:: Data for this task ::

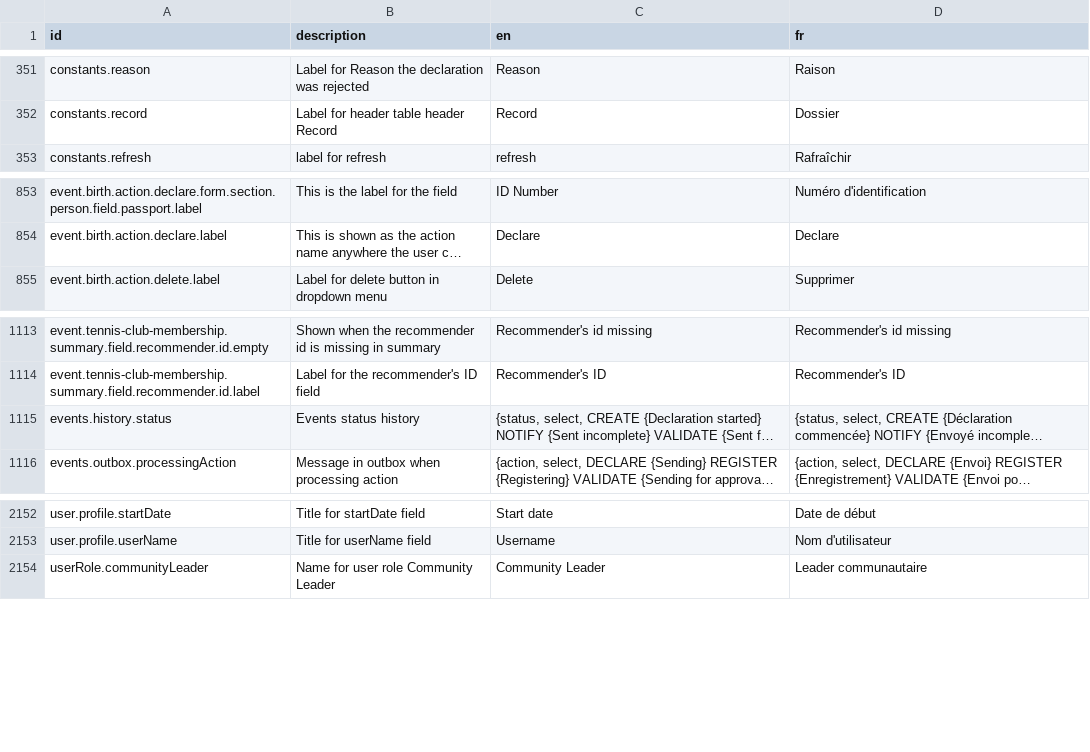
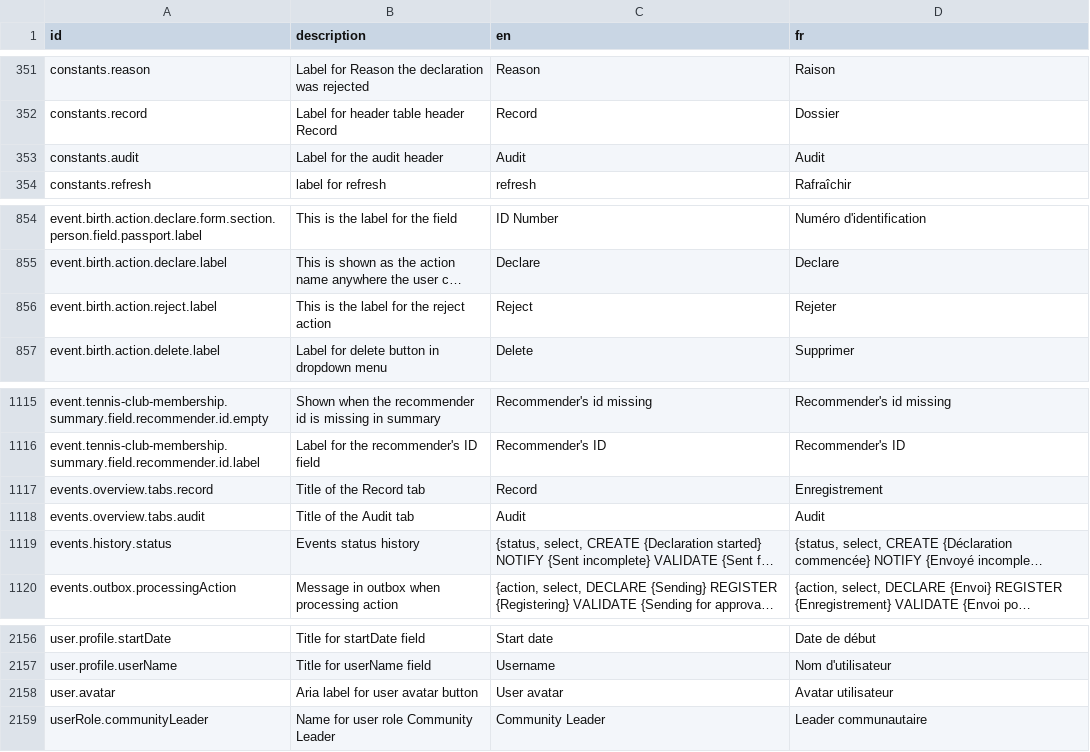
Before and after one commit to opencrvs/opencrvs-countryconfig, a CSV file: src/translations/client.csv, drawn as a sheet; only a part is shown, gaps mark what is left out; long unchanged cells end in …; the diff names each change by its address in the sheet, - before the commit and + after, or states it on an @@ line.

Commit message:
add missing translations

```diff
--- a/src/translations/client.csv
+++ b/src/translations/client.csv
+row 353: constants.audit | Label for the audit header | Audit | Audit
+row 856: event.birth.action.reject.label | This is the label for the reject action | Reject | Rejeter
+row 1117: events.overview.tabs.record | Title of the Record tab | Record | Enregistrement
+row 1118: events.overview.tabs.audit | Title of the Audit tab | Audit | Audit
+row 2158: user.avatar | Aria label for user avatar button | User avatar | Avatar utilisateur
```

:::

• _Exercise brief_:
This exercise needs every entry retyped exactly, with the pictures removed.

• _Exercise answer_:
Before and after one commit to opencrvs/opencrvs-countryconfig, a CSV file: src/translations/client.csv, drawn as a sheet; only a part is shown, gaps mark what is left out; long unchanged cells end in …; the diff names each change by its address in the sheet, - before the commit and + after, or states it on an @@ line.

Commit message:
add missing translations

```diff
--- a/src/translations/client.csv
+++ b/src/translations/client.csv
+row 353: constants.audit | Label for the audit header | Audit | Audit
+row 856: event.birth.action.reject.label | This is the label for the reject action | Reject | Rejeter
+row 1117: events.overview.tabs.record | Title of the Record tab | Record | Enregistrement
+row 1118: events.overview.tabs.audit | Title of the Audit tab | Audit | Audit
+row 2158: user.avatar | Aria label for user avatar button | User avatar | Avatar utilisateur
```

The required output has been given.